US retail sales fell for the first time in seven months in September, raising fears that a slowdown in the American manufacturing sector could be starting to bleed into the consumer side of the economy.
The Commerce Department said yesterday retail sales dropped 0,3 percent last month as households slashed spending on building materials, online purchases and especially automobiles. The decline was the first since February.
Data for August was revised up to show retail sales gaining 0.6percent instead of 0,4 percent as previously reported. Economists polled by Reuters had forecast retail sales would climb 0,3 percent in September. Compared to September last year, retail sales increased by 4,1 percent.
“While this is by no means conclusive evidence that the consumer is wavering (after all, the upward revisions reduce the impact of September’s declines), it nonetheless reinforces our ongoing concern that a spending retrenchment will ultimately trigger a more durable slowdown,” wrote Ian Lyngen, head of rates research at BMO Capital Markets.
Auto sales fell 0,9percent in September, the most in eight months, after accelerating 1,9 percent in August. Receipts at service stations fell 0,7 percent, likely reflecting cheaper gasoline.

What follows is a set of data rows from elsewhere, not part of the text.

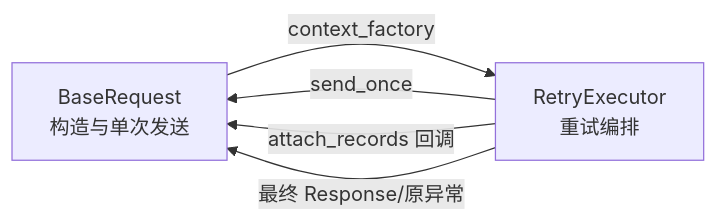
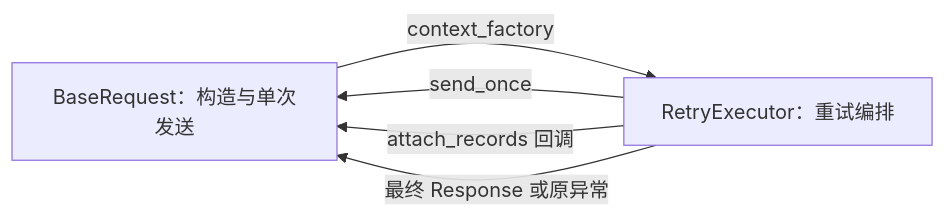
Before and after one commit to wjy801/llm_api_case: diagram 14 of 20 in course/DAY01_EVOLUTION_PROBLEM_MAP.md, drawn with Mermaid. The commit also changed other lines of this file, not shown here.

````diff
--- a/course/DAY01_EVOLUTION_PROBLEM_MAP.md
+++ b/course/DAY01_EVOLUTION_PROBLEM_MAP.md
@@ -439,7 +376,7 @@
 ```mermaid
 flowchart LR
-    BR[BaseRequest<br/>构造与单次发送] -->|context_factory| RE[RetryExecutor<br/>重试编排]
-    RE -->|send_once| BR
-    RE -->|attach_records 回调| BR
-    RE -->|最终 Response/原异常| BR
+    A["BaseRequest：构造与单次发送"] -->|"context_factory"| B["RetryExecutor：重试编排"]
+    B -->|"send_once"| A
+    B -->|"attach_records 回调"| A
+    B -->|"最终 Response 或原异常"| A
 ```
````
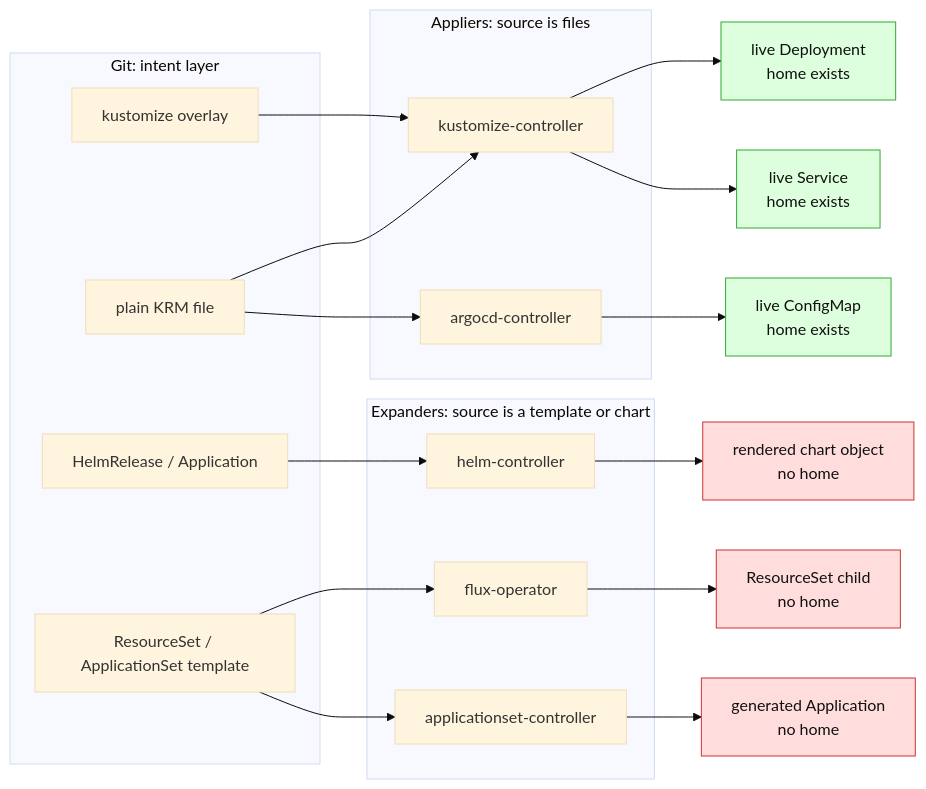
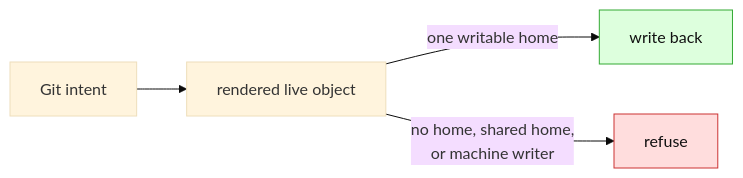
The diagram in docs/design/support-boundary/README.md (ConfigButler/gitops-reverser), drawn with Mermaid (base theme) before and after one commit. The commit also changed other lines of this file and 15 other files, not shown here.

````diff
--- a/docs/design/support-boundary/README.md
+++ b/docs/design/support-boundary/README.md
@@ -59,32 +12,11 @@
 ```mermaid
 flowchart LR
-    subgraph git["Git: intent layer"]
-        P["plain KRM file"]
-        K["kustomize overlay"]
-        H["HelmRelease / Application"]
-        R["ResourceSet / ApplicationSet template"]
-    end
+    G[Git intent] --> R[rendered live object]
+    R -->|one writable home| W[write back]
+    R -->|no home, shared home,<br/>or machine writer| X[refuse]
 
-    subgraph apply["Appliers: source is files"]
-        KC["kustomize-controller"]
-        AC["argocd-controller"]
-    end
-
-    subgraph expand["Expanders: source is a template or chart"]
-        HC["helm-controller"]
-        FO["flux-operator"]
-        AS["applicationset-controller"]
-    end
-
-    P --> KC --> O1["live Deployment<br/>home exists"]
-    K --> KC --> O2["live Service<br/>home exists"]
-    P --> AC --> O3["live ConfigMap<br/>home exists"]
-    H --> HC --> O4["rendered chart object<br/>no home"]
-    R --> FO --> O5["ResourceSet child<br/>no home"]
-    R --> AS --> O6["generated Application<br/>no home"]
-
-    classDef editable fill:#dfd,stroke:#3a3,color:#111
-    classDef refused fill:#fdd,stroke:#c33,color:#111
-    class O1,O2,O3 editable
-    class O4,O5,O6 refused
+    classDef yes fill:#dfd,stroke:#3a3,color:#111
+    classDef no fill:#fdd,stroke:#c33,color:#111
+    class W yes
+    class X no
 ```
````
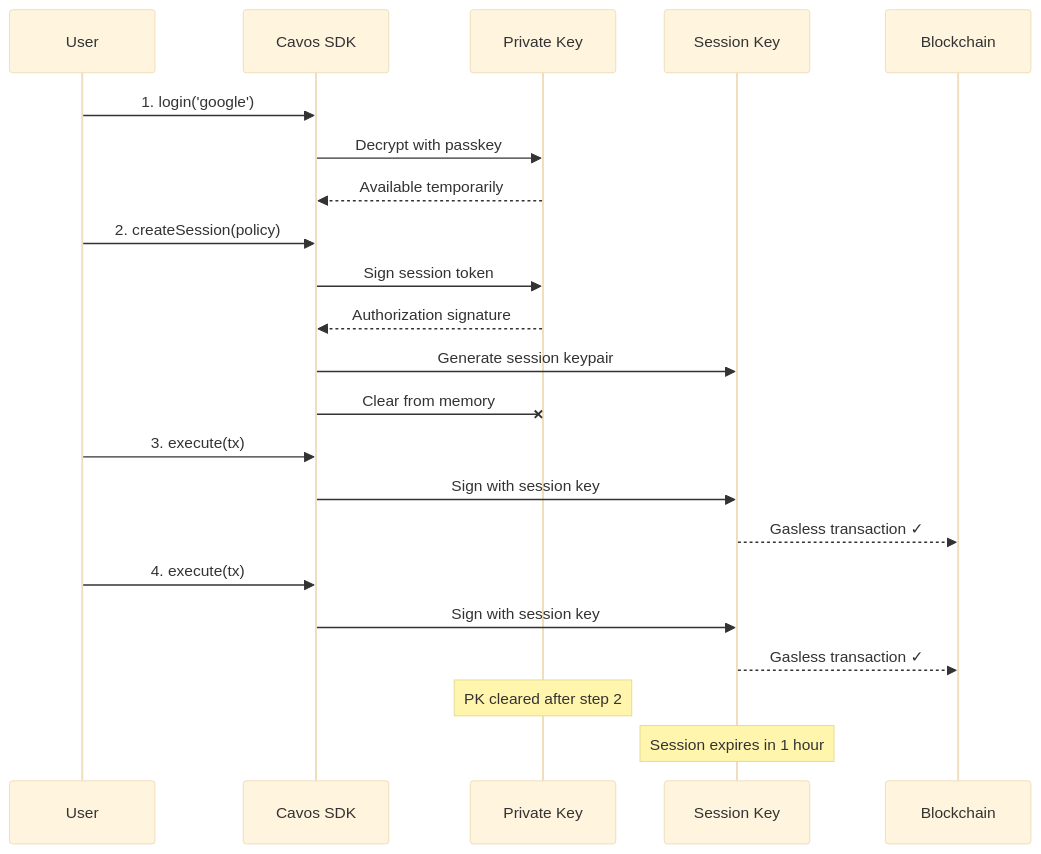
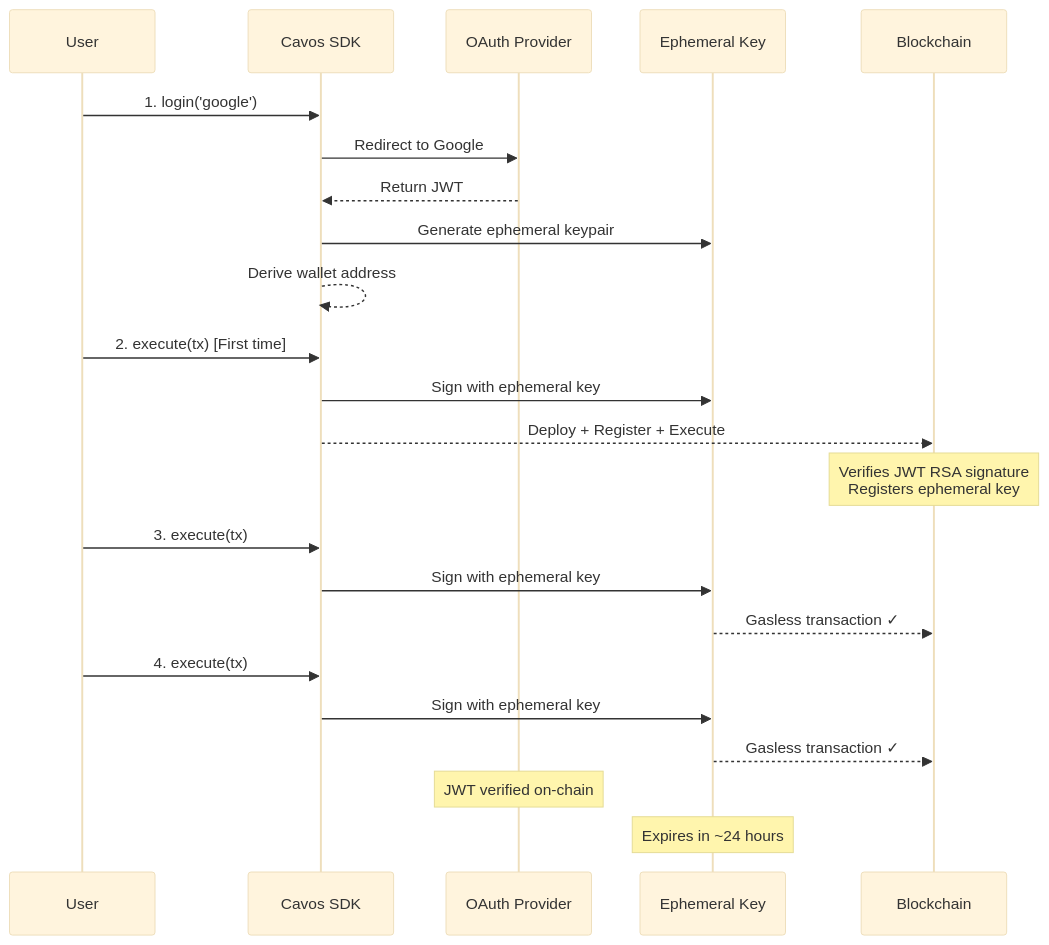
The diagram in quickstart.mdx (cavos-labs/docs), drawn with Mermaid (base theme) before and after one commit. The commit also changed other lines of this file and 1 other file, not shown here.

Commit message:
update with new oauth approach

````diff
--- a/quickstart.mdx
+++ b/quickstart.mdx
@@ -205,29 +173,30 @@
 ```mermaid
 sequenceDiagram
     participant U as User
     participant SDK as Cavos SDK
-    participant PK as Private Key
-    participant SK as Session Key
+    participant OAuth as OAuth Provider
+    participant EK as Ephemeral Key
     participant Chain as Blockchain
 
     U->>SDK: 1. login('google')
-    SDK->>PK: Decrypt with passkey
-    PK-->>SDK: Available temporarily
-    
-    U->>SDK: 2. createSession(policy)
-    SDK->>PK: Sign session token
-    PK-->>SDK: Authorization signature
-    SDK->>SK: Generate session keypair
-    SDK-xPK: Clear from memory
-    
+    SDK->>OAuth: Redirect to Google
+    OAuth-->>SDK: Return JWT
+    SDK->>EK: Generate ephemeral keypair
+    SDK-->>SDK: Derive wallet address
+
+    U->>SDK: 2. execute(tx) [First time]
+    SDK->>EK: Sign with ephemeral key
+    SDK-->>Chain: Deploy + Register + Execute
+    Note over Chain: Verifies JWT RSA signature<br/>Registers ephemeral key
+
     U->>SDK: 3. execute(tx)
-    SDK->>SK: Sign with session key
-    SK-->>Chain: Gasless transaction ✓
-    
+    SDK->>EK: Sign with ephemeral key
+    EK-->>Chain: Gasless transaction ✓
+
     U->>SDK: 4. execute(tx)
-    SDK->>SK: Sign with session key
-    SK-->>Chain: Gasless transaction ✓
-    
-    Note over PK: PK cleared after step 2
-    Note over SK: Session expires in 1 hour
+    SDK->>EK: Sign with ephemeral key
+    EK-->>Chain: Gasless transaction ✓
+
+    Note over OAuth: JWT verified on-chain
+    Note over EK: Expires in ~24 hours
 ```
````
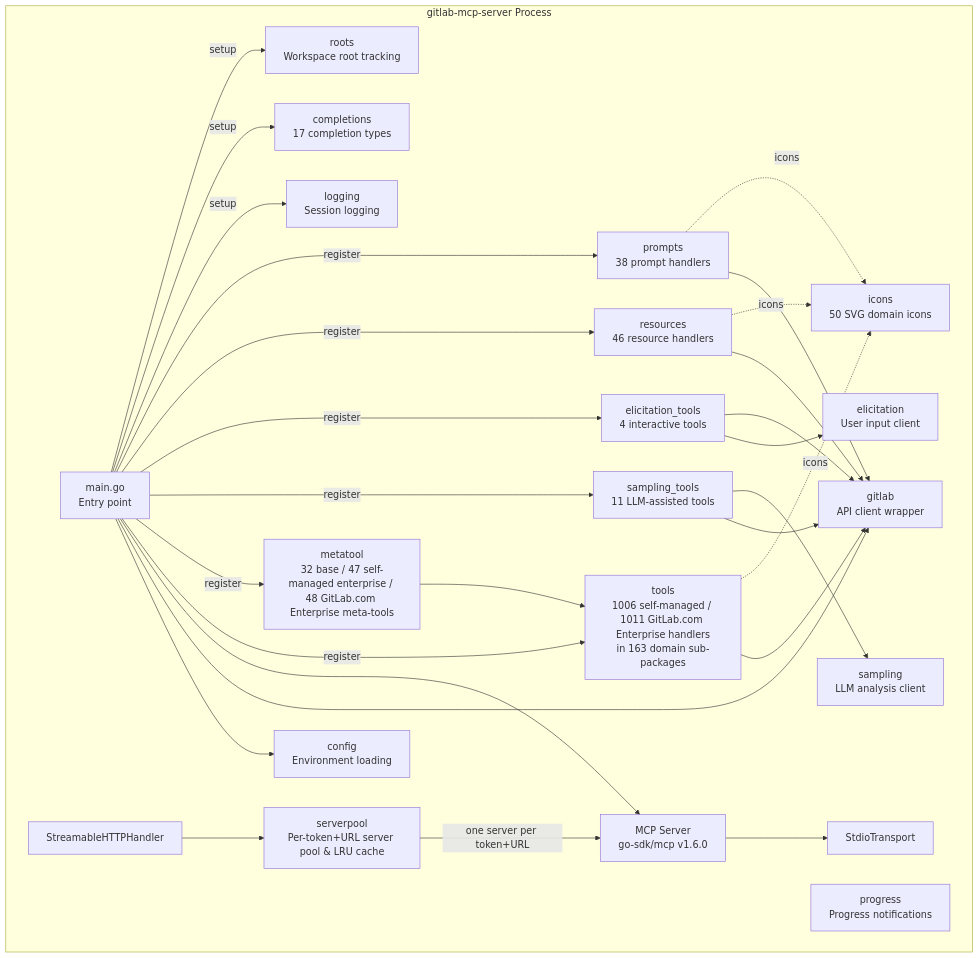
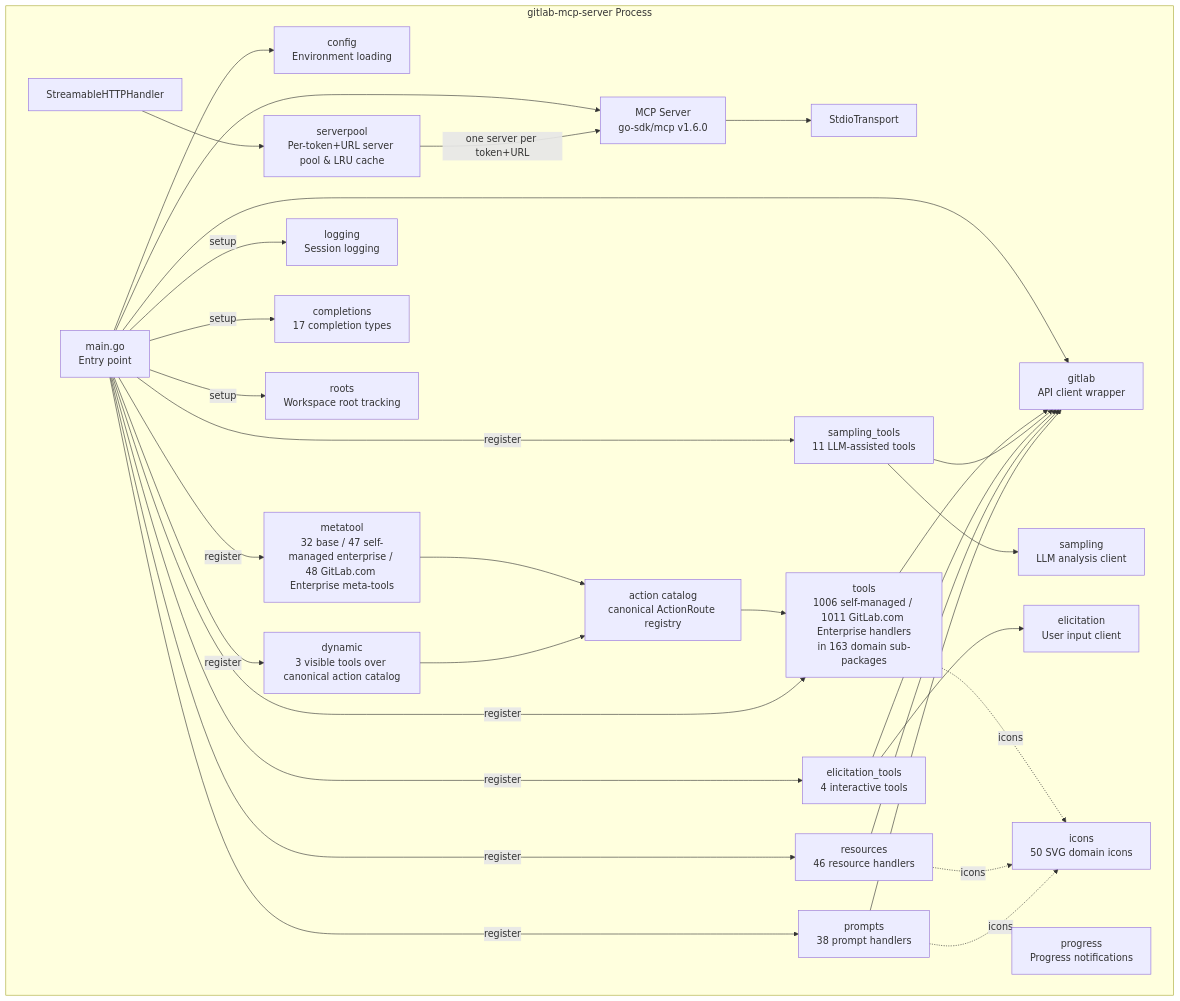
One commit to jmrplens/gitlab-mcp-server changed the third of 11 diagrams in docs/architecture.md. Above: the diagram before and after it, drawn with Mermaid. The commit also changed other lines of this file and 155 other files, not shown here.

````diff
--- a/docs/architecture.md
+++ b/docs/architecture.md
@@ -64,52 +64,57 @@
 ```mermaid
 graph TD
     subgraph "gitlab-mcp-server Process"
         MAIN[main.go<br/>Entry point]
         CFG[config<br/>Environment loading]
         GL[gitlab<br/>API client wrapper]
         TOOLS[tools<br/>1006 self-managed / 1011 GitLab.com Enterprise handlers<br/>in 163 domain sub-packages]
+        CATALOG[action catalog<br/>canonical ActionRoute registry]
         META[metatool<br/>32 base / 47 self-managed enterprise / 48 GitLab.com Enterprise meta-tools]
+        DYN[dynamic<br/>3 visible tools over canonical action catalog]
         SAMP[sampling_tools<br/>11 LLM-assisted tools]
         ELIC[elicitation_tools<br/>4 interactive tools]
         RES[resources<br/>46 resource handlers]
         PROMPTS[prompts<br/>38 prompt handlers]
         LOG[logging<br/>Session logging]
         COMP[completions<br/>17 completion types]
         ROOTS[roots<br/>Workspace root tracking]
         PROG[progress<br/>Progress notifications]
         SAMPLING[sampling<br/>LLM analysis client]
         ELICIT[elicitation<br/>User input client]
         ICN[icons<br/>50 SVG domain icons]
         SRV[MCP Server<br/>go-sdk/mcp v1.6.0]
         STDIO[StdioTransport]
         HTTP[StreamableHTTPHandler]
         POOL[serverpool<br/>Per-token+URL server pool & LRU cache]
     end
 
     MAIN --> CFG
     MAIN --> GL
     MAIN --> SRV
     SRV --> STDIO
     HTTP --> POOL
     POOL -->|one server per token+URL| SRV
     TOOLS --> GL
-    META --> TOOLS
+    META --> CATALOG
+    DYN --> CATALOG
+    CATALOG --> TOOLS
     SAMP --> GL
     SAMP --> SAMPLING
     ELIC --> ELICIT
     ELIC --> GL
     RES --> GL
     PROMPTS --> GL
     MAIN -->|register| TOOLS
     MAIN -->|register| META
+    MAIN -->|register| DYN
     MAIN -->|register| SAMP
     MAIN -->|register| ELIC
     MAIN -->|register| RES
     MAIN -->|register| PROMPTS
     TOOLS -.->|icons| ICN
     RES -.->|icons| ICN
     PROMPTS -.->|icons| ICN
     MAIN -->|setup| LOG
     MAIN -->|setup| COMP
     MAIN -->|setup| ROOTS
 ```
````
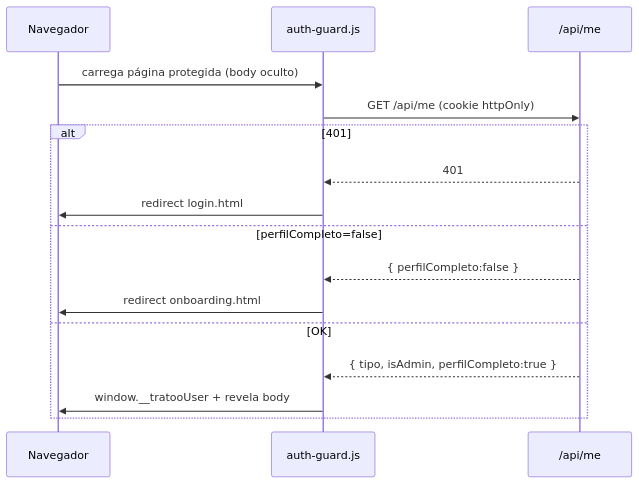
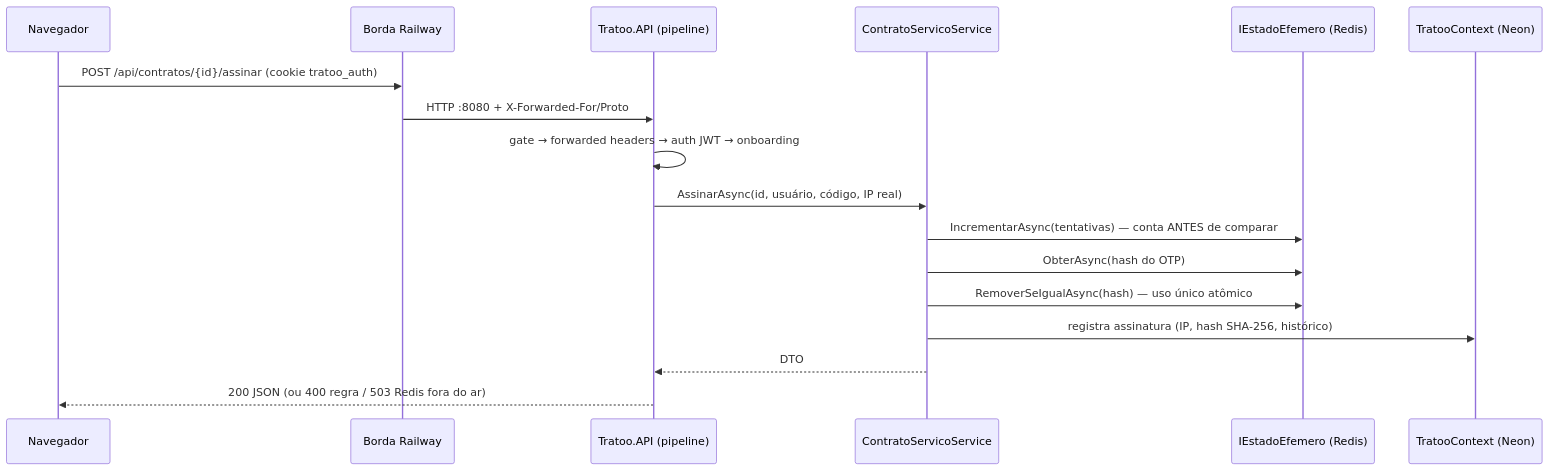
One commit to Gustavo-C-almeida/tratoo changed the third of 8 diagrams in Docs/ARQUITETURA.md. Above: the diagram before and after it, drawn with Mermaid. The commit also changed other lines of this file and 1 other file, not shown here.

````diff
--- a/Docs/ARQUITETURA.md
+++ b/Docs/ARQUITETURA.md
@@ -246,18 +222,19 @@
 ```mermaid
 sequenceDiagram
     participant B as Navegador
-    participant G as auth-guard.js
-    participant API as /api/me
-    B->>G: carrega página protegida (body oculto)
-    G->>API: GET /api/me (cookie httpOnly)
-    alt 401
-        API-->>G: 401
-        G->>B: redirect login.html
-    else perfilCompleto=false
-        API-->>G: { perfilCompleto:false }
-        G->>B: redirect onboarding.html
-    else OK
-        API-->>G: { tipo, isAdmin, perfilCompleto:true }
-        G->>B: window.__tratooUser + revela body
-    end
+    participant RW as Borda Railway
+    participant API as Tratoo.API (pipeline)
+    participant S as ContratoServicoService
+    participant EE as IEstadoEfemero (Redis)
+    participant DB as TratooContext (Neon)
+    B->>RW: POST /api/contratos/{id}/assinar (cookie tratoo_auth)
+    RW->>API: HTTP :8080 + X-Forwarded-For/Proto
+    API->>API: gate → forwarded headers → auth JWT → onboarding
+    API->>S: AssinarAsync(id, usuário, código, IP real)
+    S->>EE: IncrementarAsync(tentativas) — conta ANTES de comparar
+    S->>EE: ObterAsync(hash do OTP)
+    S->>EE: RemoverSeIgualAsync(hash) — uso único atômico
+    S->>DB: registra assinatura (IP, hash SHA-256, histórico)
+    S-->>API: DTO
+    API-->>B: 200 JSON (ou 400 regra / 503 Redis fora do ar)
 ```
````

Excluding automobiles, gasoline, building materials and food services, retail sales were little changed in September after climbing 0,3 percent in August. The so-called core figure corresponds more closely to the consumer spending component of US economic activity. — CNBC.